BC Hydro, a state-owned electric utility provider in the Canadian province of British Columbia, has paused new electricity connection requests from cryptocurrency miners for 18 months “to support the province’s climate action and economic goals.”

“Cryptocurrency mining consumes massive amounts of electricity to run and cool banks of high-powered computers 24/7/365, while creating very few jobs in the local economy,” Minister of Energy, Mines and Low Carbon Innovation Josie Osborne said in a media release Wednesday.

The suspension would target cryptocurrency miners who have yet to connect to the grid and those that were in the early stages of getting hooked up.

Existing Bitcoin mining operators and those who are “well advanced in the BC Hydro’s connection process” would not be affected.

Environmentalists have criticized Bitcoin for its energy expenditures, with many comparing the network’s consumption to that of entire countries.

The Bitcoin network relies on the Proof-of-Work (PoW) consensus algorithm, which requires plenty of energy as Bitcoin miners compete to crack cryptographic puzzles and keep the blockchain secure while earning rewards for their efforts.

Enough energy to power 570,000 homes

According to the Canada Energy Regulator, about 87% of British Columbia’s electricity is generated by hydropower, which has attracted “unprecedented interest” from crypto miners, according to the province’s government.

The ministry said BC Hydro is currently serving seven crypto-mining operations and has six in the advanced stages of connection, totaling 273 megawatts of power.

Additionally, the province is facing requests from 21 projects with a projected power usage of 1,403 megawatts—enough energy to power 570,000 homes or 2.1 million electric vehicles for a year. All of these requests will now be suspended.

The decision follows a similar move by the province of Manitoba last month in response to concerns that cryptocurrency operations have a high environmental toll by pulling in massive amounts of electricity with little economic payoff.

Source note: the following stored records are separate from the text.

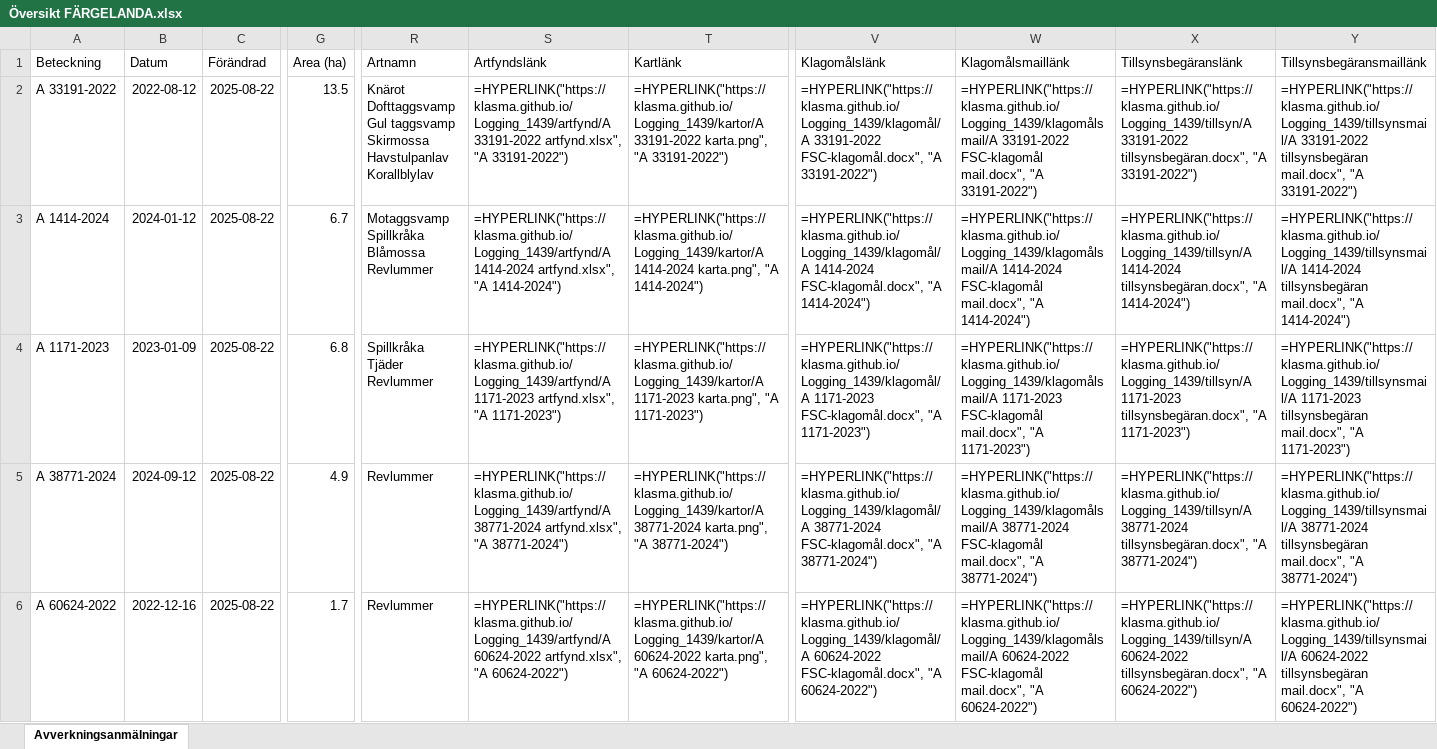
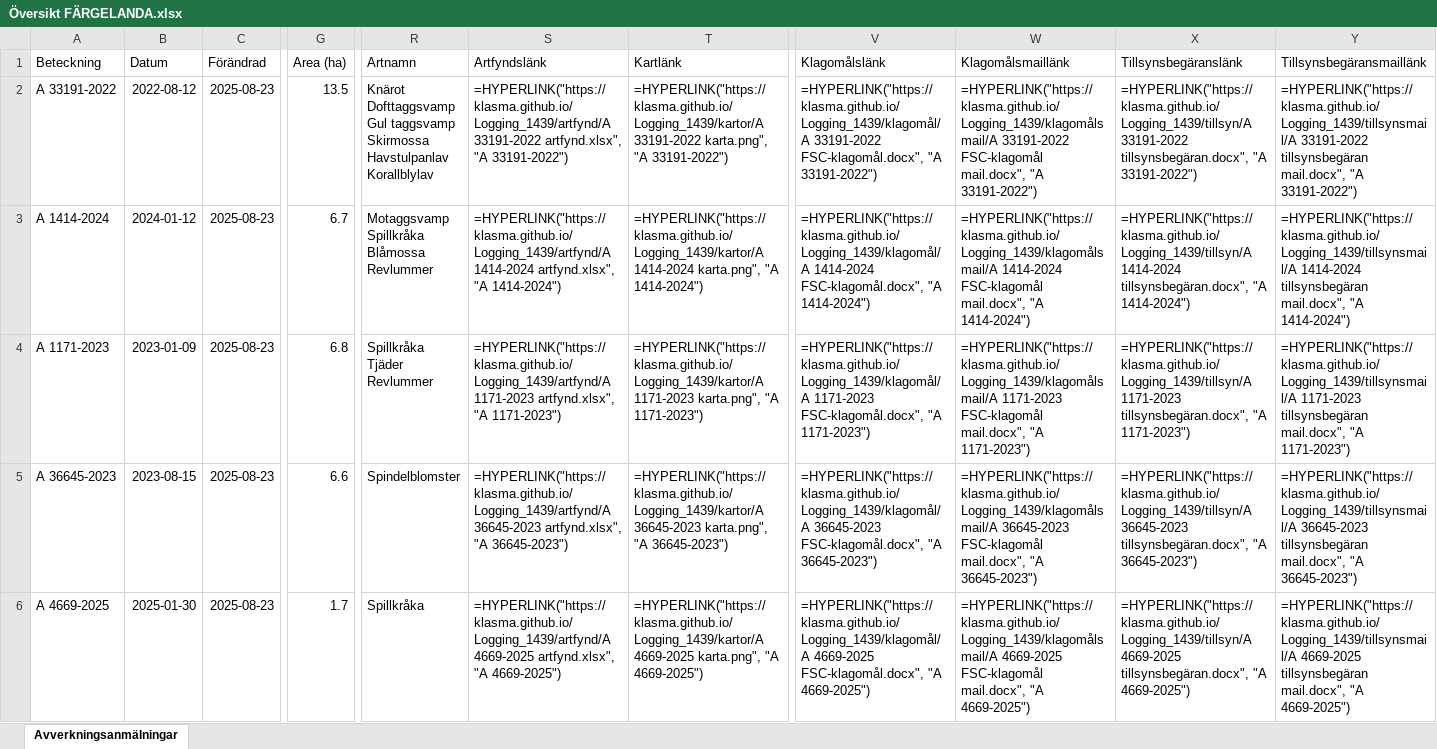
Before and after one commit to klasma/Logging_1439, an Excel workbook: Översikt FÄRGELANDA.xlsx, sheet Avverkningsanmälningar, drawn as a sheet; only a part is shown, gaps mark what is left out; values as stored, in another font and other column widths than the file's, no borders; formulas without a stored value are shown as written; the diff covers the shown part only; the diff names each change by its address in the sheet, - before the commit and + after, or states it on an @@ line.

```diff
--- a/Översikt FÄRGELANDA.xlsx (sheet Avverkningsanmälningar)
+++ b/Översikt FÄRGELANDA.xlsx (sheet Avverkningsanmälningar)
-C2:C6 (Förändrad): 2025-08-22
+C2:C6 (Förändrad): 2025-08-23
-A5 (Beteckning): A 38771-2024
+A5 (Beteckning): A 36645-2023
-B5 (Datum): 2024-09-12
+B5 (Datum): 2023-08-15
-G5 (Area (ha)): 4.9
+G5 (Area (ha)): 6.6
-R5 (Artnamn): Revlummer
+R5 (Artnamn): Spindelblomster
-S5 (Artfyndslänk): =HYPERLINK("https://klasma.github.io/Logging_1439/artfynd/A 38771-2024 artfynd.xlsx", "A 38771-2024")
+S5 (Artfyndslänk): =HYPERLINK("https://klasma.github.io/Logging_1439/artfynd/A 36645-2023 artfynd.xlsx", "A 36645-2023")
-T5 (Kartlänk): =HYPERLINK("https://klasma.github.io/Logging_1439/kartor/A 38771-2024 karta.png", "A 38771-2024")
+T5 (Kartlänk): =HYPERLINK("https://klasma.github.io/Logging_1439/kartor/A 36645-2023 karta.png", "A 36645-2023")
-V5 (Klagomålslänk): =HYPERLINK("https://klasma.github.io/Logging_1439/klagomål/A 38771-2024 FSC-klagomål.docx", "A 38771-2024")
+V5 (Klagomålslänk): =HYPERLINK("https://klasma.github.io/Logging_1439/klagomål/A 36645-2023 FSC-klagomål.docx", "A 36645-2023")
-W5 (Klagomålsmaillänk): =HYPERLINK("https://klasma.github.io/Logging_1439/klagomålsmail/A 38771-2024 FSC-klagomål mail.docx", "A 38771-2024")
+W5 (Klagomålsmaillänk): =HYPERLINK("https://klasma.github.io/Logging_1439/klagomålsmail/A 36645-2023 FSC-klagomål mail.docx", "A 36645-2023")
-X5 (Tillsynsbegäranslänk): =HYPERLINK("https://klasma.github.io/Logging_1439/tillsyn/A 38771-2024 tillsynsbegäran.docx", "A 38771-2024")
+X5 (Tillsynsbegäranslänk): =HYPERLINK("https://klasma.github.io/Logging_1439/tillsyn/A 36645-2023 tillsynsbegäran.docx", "A 36645-2023")
-Y5 (Tillsynsbegäransmaillänk): =HYPERLINK("https://klasma.github.io/Logging_1439/tillsynsmail/A 38771-2024 tillsynsbegäran mail.docx", "A 38771-2024")
+Y5 (Tillsynsbegäransmaillänk): =HYPERLINK("https://klasma.github.io/Logging_1439/tillsynsmail/A 36645-2023 tillsynsbegäran mail.docx", "A 36645-2023")
-A6 (Beteckning): A 60624-2022
+A6 (Beteckning): A 4669-2025
-B6 (Datum): 2022-12-16
+B6 (Datum): 2025-01-30
-R6 (Artnamn): Revlummer
+R6 (Artnamn): Spillkråka
-S6 (Artfyndslänk): =HYPERLINK("https://klasma.github.io/Logging_1439/artfynd/A 60624-2022 artfynd.xlsx", "A 60624-2022")
+S6 (Artfyndslänk): =HYPERLINK("https://klasma.github.io/Logging_1439/artfynd/A 4669-2025 artfynd.xlsx", "A 4669-2025")
-T6 (Kartlänk): =HYPERLINK("https://klasma.github.io/Logging_1439/kartor/A 60624-2022 karta.png", "A 60624-2022")
+T6 (Kartlänk): =HYPERLINK("https://klasma.github.io/Logging_1439/kartor/A 4669-2025 karta.png", "A 4669-2025")
-V6 (Klagomålslänk): =HYPERLINK("https://klasma.github.io/Logging_1439/klagomål/A 60624-2022 FSC-klagomål.docx", "A 60624-2022")
+V6 (Klagomålslänk): =HYPERLINK("https://klasma.github.io/Logging_1439/klagomål/A 4669-2025 FSC-klagomål.docx", "A 4669-2025")
-W6 (Klagomålsmaillänk): =HYPERLINK("https://klasma.github.io/Logging_1439/klagomålsmail/A 60624-2022 FSC-klagomål mail.docx", "A 60624-2022")
+W6 (Klagomålsmaillänk): =HYPERLINK("https://klasma.github.io/Logging_1439/klagomålsmail/A 4669-2025 FSC-klagomål mail.docx", "A 4669-2025")
-X6 (Tillsynsbegäranslänk): =HYPERLINK("https://klasma.github.io/Logging_1439/tillsyn/A 60624-2022 tillsynsbegäran.docx", "A 60624-2022")
+X6 (Tillsynsbegäranslänk): =HYPERLINK("https://klasma.github.io/Logging_1439/tillsyn/A 4669-2025 tillsynsbegäran.docx", "A 4669-2025")
-Y6 (Tillsynsbegäransmaillänk): =HYPERLINK("https://klasma.github.io/Logging_1439/tillsynsmail/A 60624-2022 tillsynsbegäran mail.docx", "A 60624-2022")
+Y6 (Tillsynsbegäransmaillänk): =HYPERLINK("https://klasma.github.io/Logging_1439/tillsynsmail/A 4669-2025 tillsynsbegäran mail.docx", "A 4669-2025")
```
Also changed, not shown: 1329 edited cells elsewhere in this sheet, artfynd/A 1171-2023 artfynd.xlsx, artfynd/A 1414-2024 artfynd.xlsx, 47 other files.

Hydro-Quebec looks to follow the same avenue, too, asking the provincial regulator at the beginning of November to suspend the energy allocation process to cryptocurrency miners.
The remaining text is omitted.